> [What you need to do] Report back each line of the data that contains the word "layout".

Version comparison data
******
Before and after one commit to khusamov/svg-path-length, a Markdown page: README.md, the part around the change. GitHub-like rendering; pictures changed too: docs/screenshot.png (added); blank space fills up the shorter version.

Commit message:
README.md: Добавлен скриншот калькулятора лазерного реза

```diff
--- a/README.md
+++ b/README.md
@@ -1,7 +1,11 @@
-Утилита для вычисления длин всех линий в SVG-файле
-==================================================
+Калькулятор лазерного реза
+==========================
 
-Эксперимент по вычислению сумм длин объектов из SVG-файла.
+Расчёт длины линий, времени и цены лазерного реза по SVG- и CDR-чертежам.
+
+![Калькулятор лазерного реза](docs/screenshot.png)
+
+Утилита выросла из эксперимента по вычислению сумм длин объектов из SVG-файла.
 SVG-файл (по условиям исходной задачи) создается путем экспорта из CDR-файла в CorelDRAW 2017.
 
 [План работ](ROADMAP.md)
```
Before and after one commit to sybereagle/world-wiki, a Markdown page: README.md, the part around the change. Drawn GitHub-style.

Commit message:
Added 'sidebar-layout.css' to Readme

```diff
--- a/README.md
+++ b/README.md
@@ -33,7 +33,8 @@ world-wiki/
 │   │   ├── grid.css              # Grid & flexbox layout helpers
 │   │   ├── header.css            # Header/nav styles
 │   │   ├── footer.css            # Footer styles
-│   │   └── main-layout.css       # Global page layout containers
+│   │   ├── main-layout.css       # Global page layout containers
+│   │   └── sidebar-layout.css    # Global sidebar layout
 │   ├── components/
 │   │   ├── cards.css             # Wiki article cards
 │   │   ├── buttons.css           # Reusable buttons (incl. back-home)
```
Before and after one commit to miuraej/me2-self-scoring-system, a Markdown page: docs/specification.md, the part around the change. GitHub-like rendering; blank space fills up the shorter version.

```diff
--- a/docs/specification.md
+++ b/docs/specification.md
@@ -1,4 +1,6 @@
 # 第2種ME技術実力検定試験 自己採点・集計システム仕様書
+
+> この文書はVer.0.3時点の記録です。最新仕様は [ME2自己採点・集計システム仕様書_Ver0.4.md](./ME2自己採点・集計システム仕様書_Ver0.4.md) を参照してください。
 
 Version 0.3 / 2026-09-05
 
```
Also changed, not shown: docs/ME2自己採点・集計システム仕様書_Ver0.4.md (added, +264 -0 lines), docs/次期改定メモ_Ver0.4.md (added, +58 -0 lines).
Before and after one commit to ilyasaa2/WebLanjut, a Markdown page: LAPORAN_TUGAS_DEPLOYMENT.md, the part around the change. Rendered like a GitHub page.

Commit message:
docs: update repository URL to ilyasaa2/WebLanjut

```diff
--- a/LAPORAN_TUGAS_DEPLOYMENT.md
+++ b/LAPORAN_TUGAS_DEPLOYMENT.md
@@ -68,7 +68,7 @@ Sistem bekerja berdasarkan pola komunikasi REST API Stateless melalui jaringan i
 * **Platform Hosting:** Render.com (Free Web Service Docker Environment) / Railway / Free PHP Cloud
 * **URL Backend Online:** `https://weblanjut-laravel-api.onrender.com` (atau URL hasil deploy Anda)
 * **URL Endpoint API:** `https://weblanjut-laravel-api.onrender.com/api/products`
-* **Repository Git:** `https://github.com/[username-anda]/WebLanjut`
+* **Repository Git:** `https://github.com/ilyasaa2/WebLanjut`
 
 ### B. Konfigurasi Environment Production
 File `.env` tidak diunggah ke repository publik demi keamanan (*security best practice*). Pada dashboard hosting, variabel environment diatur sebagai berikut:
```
******
> [Result of the task]
Added 'sidebar-layout.css' to Readme
 │   │   ├── grid.css              # Grid & flexbox layout helpers
-│   │   └── main-layout.css       # Global page layout containers
+│   │   ├── main-layout.css       # Global page layout containers
+│   │   └── sidebar-layout.css    # Global sidebar layout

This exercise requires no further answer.